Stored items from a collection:
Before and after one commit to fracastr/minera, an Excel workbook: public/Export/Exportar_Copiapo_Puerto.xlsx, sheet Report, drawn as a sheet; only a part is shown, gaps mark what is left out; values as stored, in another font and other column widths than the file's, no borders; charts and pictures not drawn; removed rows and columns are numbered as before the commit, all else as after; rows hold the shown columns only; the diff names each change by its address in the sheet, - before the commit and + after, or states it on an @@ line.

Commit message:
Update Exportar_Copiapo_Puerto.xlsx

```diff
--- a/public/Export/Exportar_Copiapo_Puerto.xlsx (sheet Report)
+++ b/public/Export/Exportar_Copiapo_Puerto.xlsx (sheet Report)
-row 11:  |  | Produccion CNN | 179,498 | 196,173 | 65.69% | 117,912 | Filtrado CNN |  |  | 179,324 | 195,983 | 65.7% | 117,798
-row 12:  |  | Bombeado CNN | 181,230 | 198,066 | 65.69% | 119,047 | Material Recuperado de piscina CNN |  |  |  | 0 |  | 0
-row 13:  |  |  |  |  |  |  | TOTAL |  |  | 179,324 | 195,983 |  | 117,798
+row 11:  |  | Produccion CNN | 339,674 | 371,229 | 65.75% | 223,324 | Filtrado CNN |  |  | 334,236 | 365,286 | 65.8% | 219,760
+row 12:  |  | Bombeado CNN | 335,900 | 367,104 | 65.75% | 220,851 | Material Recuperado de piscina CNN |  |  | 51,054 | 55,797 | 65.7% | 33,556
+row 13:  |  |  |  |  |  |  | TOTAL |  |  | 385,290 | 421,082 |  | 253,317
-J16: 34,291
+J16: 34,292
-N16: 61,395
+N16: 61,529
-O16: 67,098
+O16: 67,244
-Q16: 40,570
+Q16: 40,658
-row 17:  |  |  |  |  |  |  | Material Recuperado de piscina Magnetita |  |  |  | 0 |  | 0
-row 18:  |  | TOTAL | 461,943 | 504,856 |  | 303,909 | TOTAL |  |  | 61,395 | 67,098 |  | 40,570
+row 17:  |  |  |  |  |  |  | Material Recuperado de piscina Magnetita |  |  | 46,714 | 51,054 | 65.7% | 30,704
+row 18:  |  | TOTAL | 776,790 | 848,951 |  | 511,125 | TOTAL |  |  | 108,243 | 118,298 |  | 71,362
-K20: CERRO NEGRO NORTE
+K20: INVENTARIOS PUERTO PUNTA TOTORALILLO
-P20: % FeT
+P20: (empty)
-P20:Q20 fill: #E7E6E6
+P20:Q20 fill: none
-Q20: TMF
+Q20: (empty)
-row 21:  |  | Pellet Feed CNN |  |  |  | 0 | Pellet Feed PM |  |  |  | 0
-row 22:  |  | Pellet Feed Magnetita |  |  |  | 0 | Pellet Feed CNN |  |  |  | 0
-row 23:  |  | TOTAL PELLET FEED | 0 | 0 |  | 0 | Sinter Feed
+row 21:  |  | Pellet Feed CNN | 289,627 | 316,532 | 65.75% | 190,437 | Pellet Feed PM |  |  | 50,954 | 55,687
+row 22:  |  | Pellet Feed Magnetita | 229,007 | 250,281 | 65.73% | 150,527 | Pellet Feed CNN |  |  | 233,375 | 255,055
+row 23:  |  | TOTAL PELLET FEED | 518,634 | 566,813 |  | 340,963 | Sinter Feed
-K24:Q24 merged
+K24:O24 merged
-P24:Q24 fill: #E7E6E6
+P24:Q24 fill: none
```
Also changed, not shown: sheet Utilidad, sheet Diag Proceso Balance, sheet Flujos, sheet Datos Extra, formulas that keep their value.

WHAT THE TASK REQUIRES:
Above are the records; set each one down word for word.

RESPONSE TO THIS EXERCISE:
Before and after one commit to fracastr/minera, an Excel workbook: public/Export/Exportar_Copiapo_Puerto.xlsx, sheet Report, drawn as a sheet; only a part is shown, gaps mark what is left out; values as stored, in another font and other column widths than the file's, no borders; charts and pictures not drawn; removed rows and columns are numbered as before the commit, all else as after; rows hold the shown columns only; the diff names each change by its address in the sheet, - before the commit and + after, or states it on an @@ line.

Commit message:
Update Exportar_Copiapo_Puerto.xlsx

```diff
--- a/public/Export/Exportar_Copiapo_Puerto.xlsx (sheet Report)
+++ b/public/Export/Exportar_Copiapo_Puerto.xlsx (sheet Report)
-row 11:  |  | Produccion CNN | 179,498 | 196,173 | 65.69% | 117,912 | Filtrado CNN |  |  | 179,324 | 195,983 | 65.7% | 117,798
-row 12:  |  | Bombeado CNN | 181,230 | 198,066 | 65.69% | 119,047 | Material Recuperado de piscina CNN |  |  |  | 0 |  | 0
-row 13:  |  |  |  |  |  |  | TOTAL |  |  | 179,324 | 195,983 |  | 117,798
+row 11:  |  | Produccion CNN | 339,674 | 371,229 | 65.75% | 223,324 | Filtrado CNN |  |  | 334,236 | 365,286 | 65.8% | 219,760
+row 12:  |  | Bombeado CNN | 335,900 | 367,104 | 65.75% | 220,851 | Material Recuperado de piscina CNN |  |  | 51,054 | 55,797 | 65.7% | 33,556
+row 13:  |  |  |  |  |  |  | TOTAL |  |  | 385,290 | 421,082 |  | 253,317
-J16: 34,291
+J16: 34,292
-N16: 61,395
+N16: 61,529
-O16: 67,098
+O16: 67,244
-Q16: 40,570
+Q16: 40,658
-row 17:  |  |  |  |  |  |  | Material Recuperado de piscina Magnetita |  |  |  | 0 |  | 0
-row 18:  |  | TOTAL | 461,943 | 504,856 |  | 303,909 | TOTAL |  |  | 61,395 | 67,098 |  | 40,570
+row 17:  |  |  |  |  |  |  | Material Recuperado de piscina Magnetita |  |  | 46,714 | 51,054 | 65.7% | 30,704
+row 18:  |  | TOTAL | 776,790 | 848,951 |  | 511,125 | TOTAL |  |  | 108,243 | 118,298 |  | 71,362
-K20: CERRO NEGRO NORTE
+K20: INVENTARIOS PUERTO PUNTA TOTORALILLO
-P20: % FeT
+P20: (empty)
-P20:Q20 fill: #E7E6E6
+P20:Q20 fill: none
-Q20: TMF
+Q20: (empty)
-row 21:  |  | Pellet Feed CNN |  |  |  | 0 | Pellet Feed PM |  |  |  | 0
-row 22:  |  | Pellet Feed Magnetita |  |  |  | 0 | Pellet Feed CNN |  |  |  | 0
-row 23:  |  | TOTAL PELLET FEED | 0 | 0 |  | 0 | Sinter Feed
+row 21:  |  | Pellet Feed CNN | 289,627 | 316,532 | 65.75% | 190,437 | Pellet Feed PM |  |  | 50,954 | 55,687
+row 22:  |  | Pellet Feed Magnetita | 229,007 | 250,281 | 65.73% | 150,527 | Pellet Feed CNN |  |  | 233,375 | 255,055
+row 23:  |  | TOTAL PELLET FEED | 518,634 | 566,813 |  | 340,963 | Sinter Feed
-K24:Q24 merged
+K24:O24 merged
-P24:Q24 fill: #E7E6E6
+P24:Q24 fill: none
```
Also changed, not shown: sheet Utilidad, sheet Diag Proceso Balance, sheet Flujos, sheet Datos Extra, formulas that keep their value.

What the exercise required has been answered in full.